Villagers in Kent are demanding the council changes a "homophobic" road name

Borough Green, the heart of the controversy. Image: Google.

At first, the residents of Borough Green, a small village in Kent,  thought the new cul-de-sac's name was funny. As one gay couple (who didn't wish to be named) told the Telegraphthere's a certain "initial humour" in the name "Bangays Way".

But as time went on, and road signs were erected in the village's new residential development, the name started to look less like a schoolboy pun, and more like an offensive slur. As the couple, who have lived in the village for almost seven years, told the Telegraph:

We reflected that this street name was actually pretty offensive. Somehow seeing it on the sign made it look even worse. We are pretty sure the sign will be subject to frequent vandalism and possible theft.

So one of the couple took their complaint to the chair of the local parish council, and Tom Tugendhat, their local MP. Tungendhat has since confirmed that he'll support the attempt to get the name changed: “His complaint is not without merit, so I am perfectly happy to support him.”

The couple and Tugendhat are hoping to change the name to "Frank Bangay Way", to make its context a little clearer: the name was always intended to be a tribute to Frank Bangay, a local parish councillor, who died in 1999. According to the couple, it was the addition of the extra "s" that made the name offensive (other roads named after local notables haven't had the same grammatical treatment, they point out). But the parish chair said this would never do, as the name was meant to pay tribute to the entire family. 

Bangay's daughter, Marian Smith, was not amused by the furore: 

We are all very proud of our surname and both of my parents were very prominent in the village for many may years. Our surname has been researched back to the 16th Century by a relative. I too feel that if the couple who are so afraid of what people think that they make an issue could well find themselves in litigation

Mr Bangay himself was, of course, not available for comment, but we can only assume he'd be more than a little confused by the whole thing. Let's hope the village can reach some sort of compromise before the situation turns nasty. 


Sadiq Khan and Grant Shapps clash over free bus travel for under 18s

A London bus at Victoria station. Image: Getty.

The latest front in the row between Transport for London (TfL) and national government over how to fund the capital’s transport system: free bus travel for the under 18s.

Two weeks ago, you’ll recall, TfL came perilously close to running out of money and was forced to ask for a bail out. The government agreed, but offered less money, and with more strings attached, than the agency wanted. At present, there are a range of fare discounts – some up to 100% – available to children depending on their age and which service they’re using, provided they have the right Oyster card. One of the government’s strings, the mayor’s office says, was to end all free TfL travel for the under 18s, Oyster or no Oyster.
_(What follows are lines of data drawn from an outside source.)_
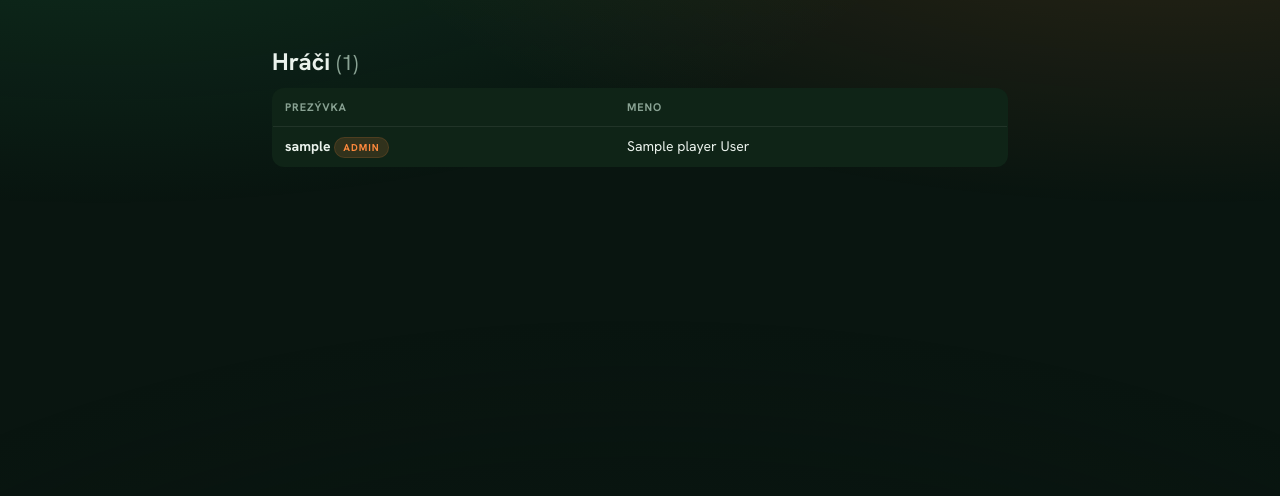
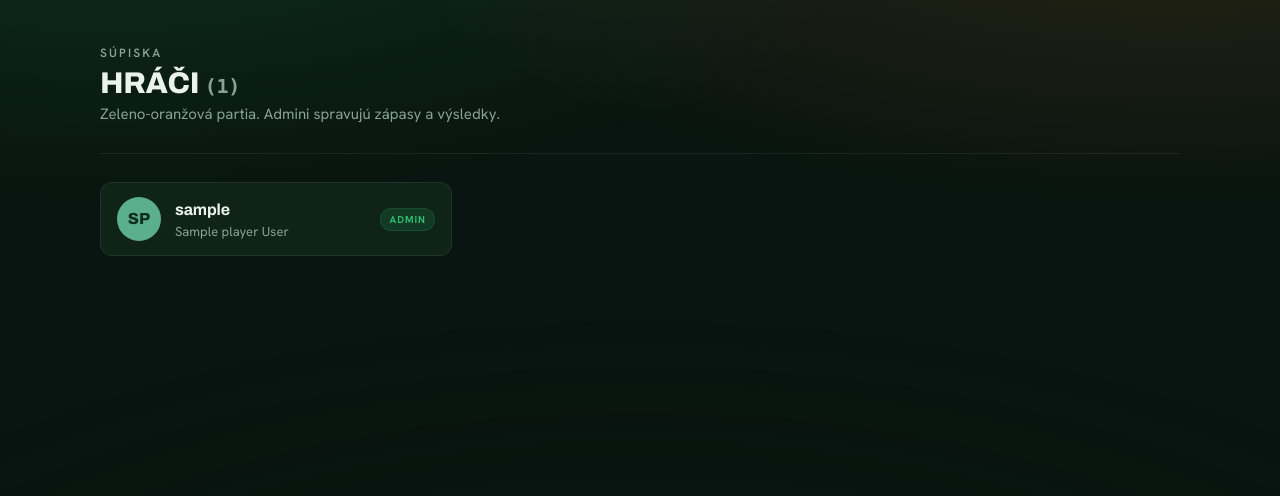
Before and after one commit to bercik29/cernyfoot-v2, a Flask app: template app/templates/players.html in a window 1280 px wide. Shown: the part 65-561 px from the top of the page. Run offline with Flask 3, Linux system fonts and the light colour scheme; the template is opened without the code that fills it: values that come from a table or form of the project are taken from there, others are empty; tables that the repository leaves empty hold one stand-in row (values such as "Sample post"); parts of the project's set-up code (start-up, migrations or seed data) failed here and were passed over; some web fonts are replaced.

Commit message:
Reskin 4/6: Hráči — card grid with tinted initial avatars
Players table becomes the reference's card grid: nickname-hash avatar
tints (view-layer template filters avatar_color/initials), lowercase
display nicknames, full names in sage, green admin chips.

Co-Authored-By: Claude Opus 4.8 <noreply@anthropic.com>

```diff
--- a/app/__init__.py
+++ b/app/__init__.py
@@ -76,6 +76,29 @@ def create_app(config_name: str | None = None) -> Flask:
     def skday(value) -> str:
         return SK_DAYS[value.weekday()]
 
+    # Player-card avatars (view-layer helpers, ported from the design reference):
+    # a stable hash of the nickname picks a tinted background + ink pair.
+    AVATAR_COLORS = [
+        ("#2FBF71", "#0B3D22"),
+        ("#FF8A3D", "#3A1A08"),
+        ("#5BAF8A", "#0E2E22"),
+        ("#C9A227", "#2E2408"),
+    ]
+
+    @app.template_filter()
+    def avatar_color(nickname: str) -> tuple:
+        h = 0
+        for ch in nickname:
+            h = (h * 31 + ord(ch)) & 0xFFFFFFFF
+        return AVATAR_COLORS[h % len(AVATAR_COLORS)]
+
+    @app.template_filter()
+    def initials(player) -> str:
+        full = f"{player.name or ''} {player.surname or ''}".replace("(", "").replace(")", "").split()
+        if full:
+            return "".join(p[0] for p in full[:2]).upper()
+        return player.nickname[:2].upper()
+
     # Blueprints
     from .main import bp as main_bp
     from .auth import bp as auth_bp
--- a/app/templates/players.html
+++ b/app/templates/players.html
@@ -2,20 +2,27 @@
 {% block title %}Hráči — Fodbal Černyševského{% endblock %}
 
 {% block content %}
-<section class="page">
+<section class="page-wide view-fade" style="width:100%">
     <div class="page-head">
-        <h1>Hráči <span class="muted">({{ players|length }})</span></h1>
+        <p class="eyebrow">Súpiska</p>
+        <h1 class="section-title">Hráči <span class="mono" style="color:var(--sage);font-size:20px">({{ players|length }})</span></h1>
+        <p class="sub">Zeleno-oranžová partia. Admini spravujú zápasy a výsledky.</p>
     </div>
-    <table class="table">
-        <thead><tr><th>Prezývka</th><th>Meno</th></tr></thead>
-        <tbody>
-            {% for p in players %}
-            <tr>
-                <td><strong>{{ p.nickname }}</strong>{% if p.is_admin %} <span class="badge">admin</span>{% endif %}</td>
-                <td>{{ p.name or '' }} {{ p.surname or '' }}</td>
-            </tr>
-            {% endfor %}
-        </tbody>
-    </table>
+
+    <hr class="rule">
+
+    <div class="players-grid">
+        {% for p in players %}
+        {% set bg, fg = p.nickname|avatar_color %}
+        <div class="pcard">
+            <span class="avatar" style="background:{{ bg }};color:{{ fg }}">{{ p|initials }}</span>
+            <div>
+                <div class="p-nick">{{ p.nickname }}</div>
+                <div class="p-name">{{ p.name or '' }} {{ p.surname or '' }}</div>
+            </div>
+            {% if p.is_admin %}<span class="p-admin">admin</span>{% endif %}
+        </div>
+        {% endfor %}
+    </div>
 </section>
 {% endblock %}
```
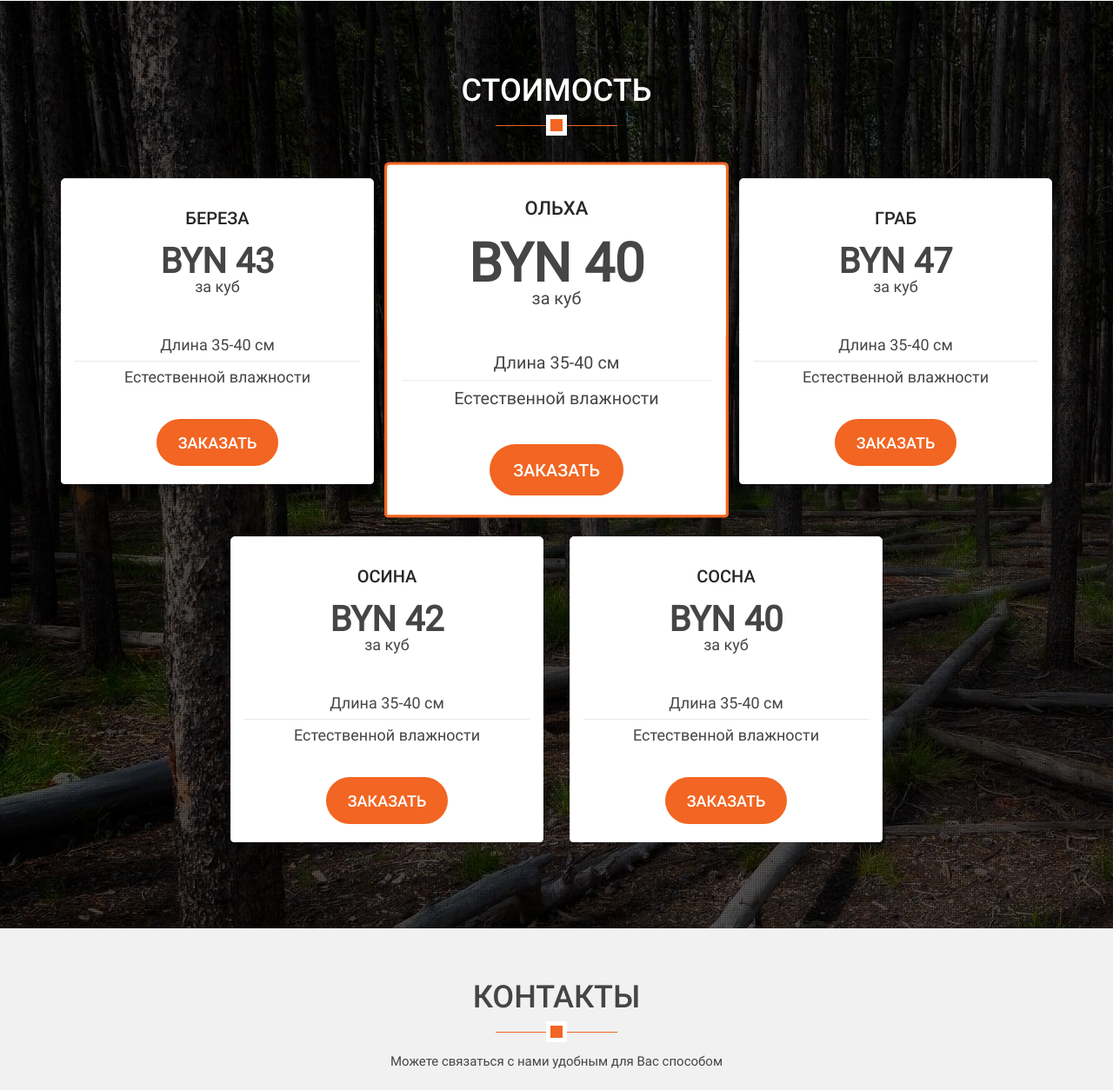
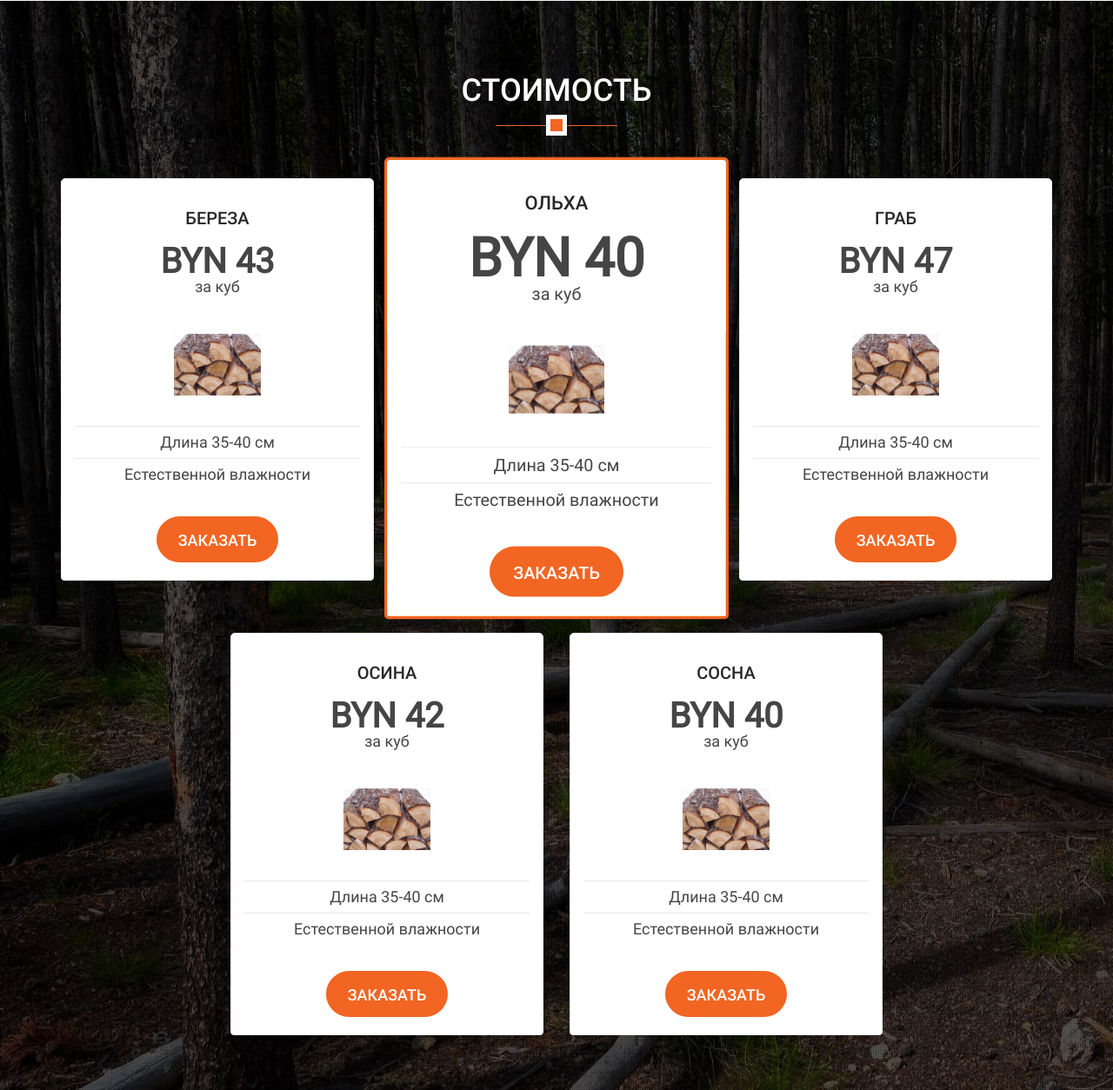
Before and after one commit to oxyfly/oxyfly.github.io, a PHP site: page / in a window 1280 px wide. Shown: the part 2016-3270 px from the top of the page at 87% size. Run offline with PHP 8.4, Linux system fonts and the light colour scheme; some libraries are stand-ins or nearby versions; some web fonts are replaced.

Commit message:
drova: changes

```diff
--- a/css/main.css
+++ b/css/main.css
@@ -1007,6 +1007,14 @@ ul.nostyle i {
     transform: scale(1.1);
 }
 
+.plan-price-hit-img {
+    width: 100px;
+    height: auto;
+    -o-object-fit: cover;
+    object-fit: cover;
+    padding-bottom: 30px;
+}
+
 #pricing ul.pricing:hover {
     box-shadow: 0px 4px 12px rgba(0, 0, 0, 0.2);
     transition: all 0.3s ease 0s;
--- a/index.html
+++ b/index.html
@@ -422,6 +422,9 @@
                 BYN 43<span>за куб</span>
               </div>
             </li>
+            <li class="separator">
+              <img class="plan-price-hit-img" src="images/work_1.jpg" alt="БЕРЕЗА" title="БЕРЕЗА">
+            </li>
             <li class="separator">Длина 35-40 см</li>
             <li>Естественной влажности</li>
             <li class="plan-purchase"><a class="btn btn-primary" href="tel:+375296152747">ЗАКАЗАТЬ</a></li>
@@ -440,6 +443,9 @@
                 BYN 40<span>за куб</span>
               </div>
             </li>
+            <li class="separator">
+              <img class="plan-price-hit-img" src="images/work_1.jpg" alt="ОЛЬХА" title="ОЛЬХА">
+            </li>
             <li class="separator">Длина 35-40 см</li>
             <li>Естественной влажности</li>
             <li class="plan-purchase"><a class="btn btn-primary" href="tel:+375296152747">ЗАКАЗАТЬ</a></li>
@@ -456,6 +462,9 @@
               <div class="plan-price">
                 BYN 47<span>за куб</span>
               </div>
+            </li>
+            <li class="separator">
+              <img class="plan-price-hit-img" src="images/work_1.jpg" alt="Граб" title="Граб">
             </li>
             <li class="separator">Длина 35-40 см</li>
             <li>Естественной влажности</li>
@@ -474,6 +483,9 @@
                 BYN 42<span>за куб</span>
               </div>
             </li>
+            <li class="separator">
+              <img class="plan-price-hit-img" src="images/work_1.jpg" alt="Осина" title="Осина">
+            </li>
             <li class="separator">Длина 35-40 см</li>
             <li>Естественной влажности</li>
             <li class="plan-purchase"><a class="btn btn-primary" href="tel:+375296152747">ЗАКАЗАТЬ</a></li>
@@ -490,6 +502,9 @@
               <div class="plan-price">
                 BYN 40<span>за куб</span>
               </div>
+            </li>
+            <li class="separator">
+              <img class="plan-price-hit-img" src="images/work_1.jpg" alt="Сосна" title="Сосна">
             </li>
             <li class="separator">Длина 35-40 см</li>
             <li>Естественной влажности</li>
```
Lines whose indentation alone changed are shown as unchanged.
The Department for Transport’s line on all this is that this is about maximising capacity. Many working-age people need to use buses to get to their jobs: they’re more likely to be able to do that, while also social distancing, if those buses aren’t already full of teenagers riding for free. (DfT cited the same motivation for banning the use of the Freedom Pass, which provides free travel for the retired, at peak times.)

But in an open letter to transport secretary Grant Shapps, the mayor, Sadiq Khan, wrote that TfL believed that 30% of children who currently received free travel had a statutory entitlement to it, because they attend schools more than a certain distance from their homes. If TfL doesn’t fund this travel, London’s boroughs must, which apart from loading costs onto local government means replacing an administrative system that already exists with one that doesn’t. 

Some Labour staffers also smell Tory ideological objections to free things for young people at work. To quote Khan’s letter:

“It is abundantly clear that losing free travel would hit the poorest Londoners hardest at a time when finances are stretched more than ever... I want to make sure that families who might not have a choice but to use public transport are not further disadvantaged.”

London’s deputy mayor for transport, Heidi Alexander, is set to meet government officials next week to discuss all this. In the mean time, you can read Khan’s letter here.

UPDATE: The original version of this piece noted that the full agreement between the mayor and DfT remained mysteriously unpublished. Shortly after this story went live, the agreement appeared. Here it is.

Jonn Elledge was founding editor of CityMetric. He is on Twitter as @jonnelledge and on Facebook as JonnElledgeWrites.